Authors with no access to electronic submissions please contact the program committee chair by e-mail to Harry.Buhrman@cwi.nl, by telephone at +31-20-5924076, or by mail to
The instructions for final copies will be communicated to authors of accepted papers.
|Ron Book Prize for Best Student Paper
This award will be given to the best paper written solely by one or more students. An abstract is eligible if all authors are full-time students at the time of submission. This should be indicated in the submission registration message or cover letter. The program committee may decline to make the award or may split it among several papers.
Best Paper Award
This award will be given to the best paper submitted to the conference. This will be awarded by the program committee. The program committee may decline to make the award or may split it among several papers.
Special Kolmogorov Session
On Sunday, July 6th, a one-day session in honor of the 100th anniversary of the birth of A. N. Kolmogorov will be held in Aarhus. The session is titled "Complexity, Information, and Randomness: The Legacy of Andrei Kolmogorov.'' All who are attending the conference are welcome and encouraged to come.
In conjunction with the conference, contributed short research abstracts will be collected and will be made available a few days before the conference. Attendance at the conference is not required to submit an abstract. For more details, check the conference web site or contact the abstracts editor:
The Conference Site
The conference will take place at the University of Aarhus. The city of Aarhus (Århus) is located on the eastern shore of the Jutland peninsula and is the second largest city in Denmark with approximately 280,000 inhabitants (including suburbs). Aarhus is both a metropolis and a village: it offers cultural activities, shopping, and commerce, but still the countryside is reachable within twenty minutes from the city centre. Aarhus is served by Aarhus and Billund airports and can also be reached by train from Copenhagen or Hamburg.

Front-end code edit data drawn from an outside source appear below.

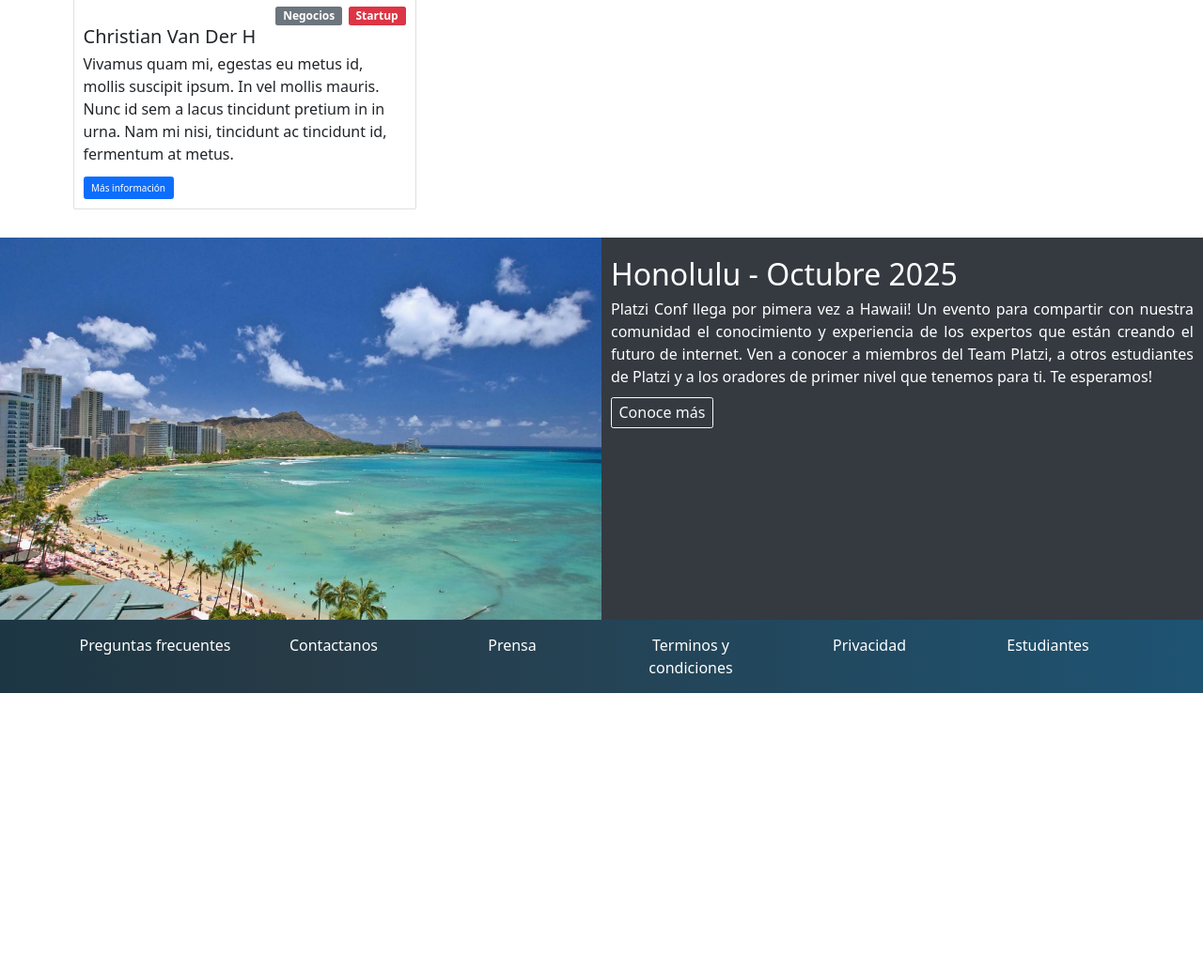
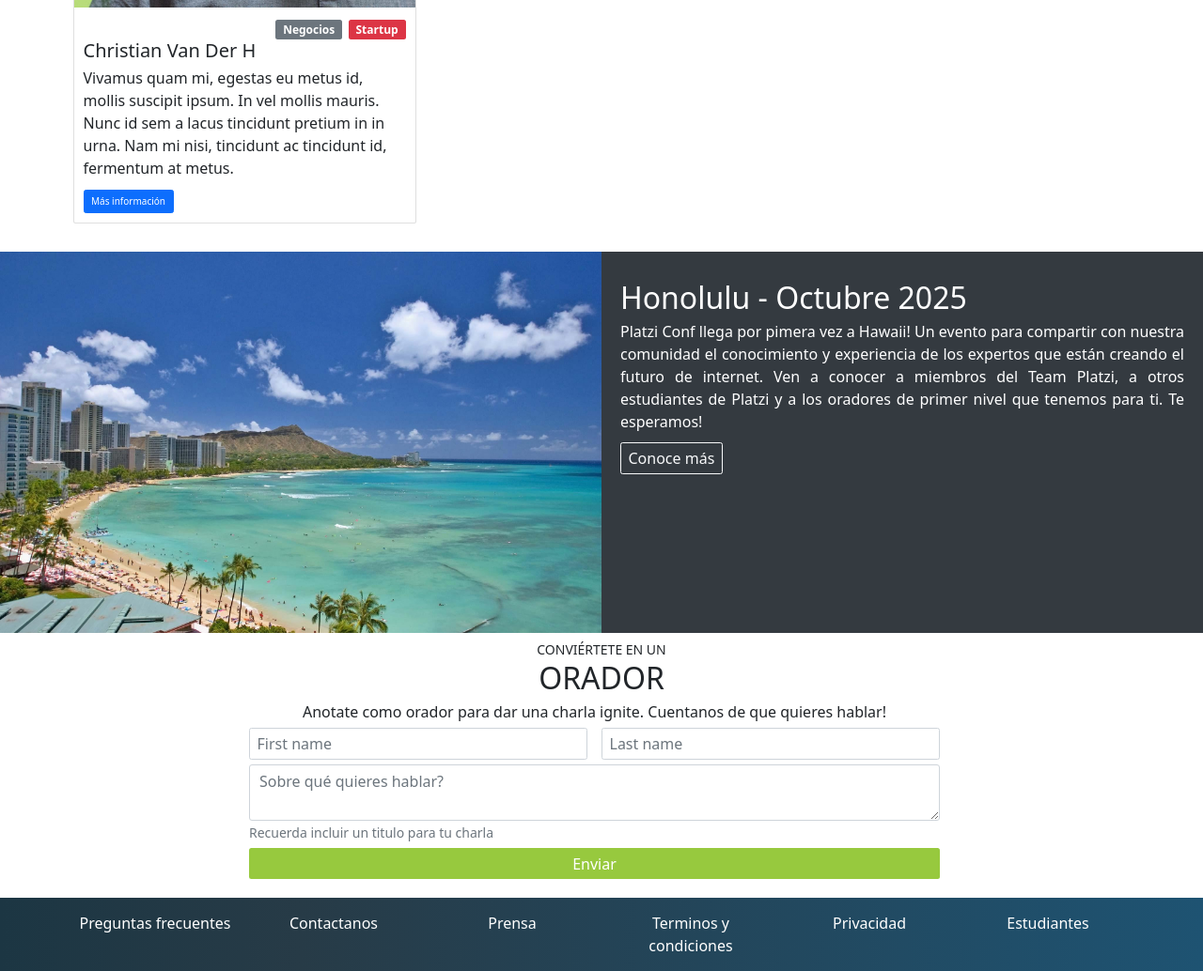
Before and after one commit to Andonny1up/webBootstrap, a plain HTML site: page index.html in a window 1280 px wide. Shown: the part 1652-2686 px from the top of the page at 94% size. Before the commit the page ends 2390 px from the top, so only its background shows below. Drawn offline with nearby package versions, Linux system fonts and the light colour scheme.

Commit message:
Nueva seccion de formulario para convertirse en orador

```diff
--- a/css/index.css
+++ b/css/index.css
@@ -13,6 +13,12 @@ html{
 body{
     min-width: 320px;
     font-size: 1.6rem;
+}
+h1{
+    font-size: 4rem;
+}
+h2{
+    font-size: 3.2rem;
 }
 a{
     text-decoration: none;
@@ -60,17 +66,14 @@ main .Carousel .overlay a, main #place-time a{
 main .Carousel .overlay a:hover, main #place-time a{
     text-decoration: none;
 }
-main .Carousel .overlay .btn-platzi{
+.btn-platzi{
     font-size: 1.6rem;
     color: white;
     background-color: var(--platzi-color-green-light);
 }
-main .Carousel .overlay .btn-platzi:hover{
+.btn-platzi:hover{
     color: whitesmoke;
     background-color: var(--platzi-color-green-dark);
-}
-.overlay .container h1{
-    font-size: 4rem;
 }
 .section-cards .card{
     max-width: 450px;
@@ -88,13 +91,16 @@ main .Carousel .overlay .btn-platzi:hover{
     max-width: 100%;
 }
 #place-time .div-info{
- padding: 20px 10px;
-}
-#place-time .div-info h2{
-    font-size: 3.2rem;
+ padding: 30px 20px;
 }
 #place-time .div-info p{
     text-align: justify;
+}
+#orador-Form .col input{
+    font-size: 1.6rem;
+}
+#orador-Form .col textarea{
+    font-size: 1.6rem;
 }
 footer{
     /* padding: 24px 0; */
--- a/index.html
+++ b/index.html
@@ -170,6 +170,50 @@
         </div>
       </section>
       <!-- lugar y fecha -->
+      <!-- seccion Formulario -->
+      <section id="orador-Form" class="pt-2 pb-2">
+        <div class="container">
+          <div class="row">
+            <div class="col text-center">
+              <small class="text-uppercase">Conviértete en un</small>
+              <h2>ORADOR</h2>
+            </div>
+            <div class="row">
+              <div class="col text-center">
+                Anotate como orador para dar una charla ignite. Cuentanos de que quieres hablar!
+              </div>
+            </div>
+            <div class="row">
+              <div class="col col-md-10 offset-md-1 col-lg-8 offset-lg-2 pt-2">
+                <form action="" class="mb-4">
+                  <div class="row">
+                    <div class="form-label col-10 offset-1 col-sm-6 offset-sm-0">
+                      <input type="text" class="form-control" placeholder="First name" aria-label="Nombre">
+                    </div>
+                    <div class="form-label col-10 offset-1 col-sm-6 offset-sm-0">
+                      <input type="text" class="form-control" placeholder="Last name" aria-label="Apellido">
+                    </div>
+                  </div>
+                  <div class="row">
+                    <div class="col-10 offset-1 col-sm offset-sm-0">
+                      <textarea name="text" class="form-control form-control-lg" placeholder="Sobre qué quieres hablar?"></textarea>
+                      <small class="form-text text-muted">
+                        Recuerda incluir un titulo para tu charla
+                      </small>
+                    </div>
+                  </div>
+                  <div class="row">
+                    <div class="col mt-2">
+                      <button type="submit" class="btn btn-platzi btn-block col-10 offset-1 col-sm-12 offset-sm-0">Enviar</button>
+                    </div>
+                  </div>
+                </form>
+              </div>
+            </div>
+          </div>
+        </div>
+      </section>
+      <!-- seccion Formulario -->
     </main>
     <!-- main -->
     <!-- footer -->
```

The University of Aarhus is the second largest university in Denmark. In 2000, the number of students was approximately 21,000.
Further information about Aarhus can be found at http://www.brics.dk/TravelInf/Aarhus/index.html.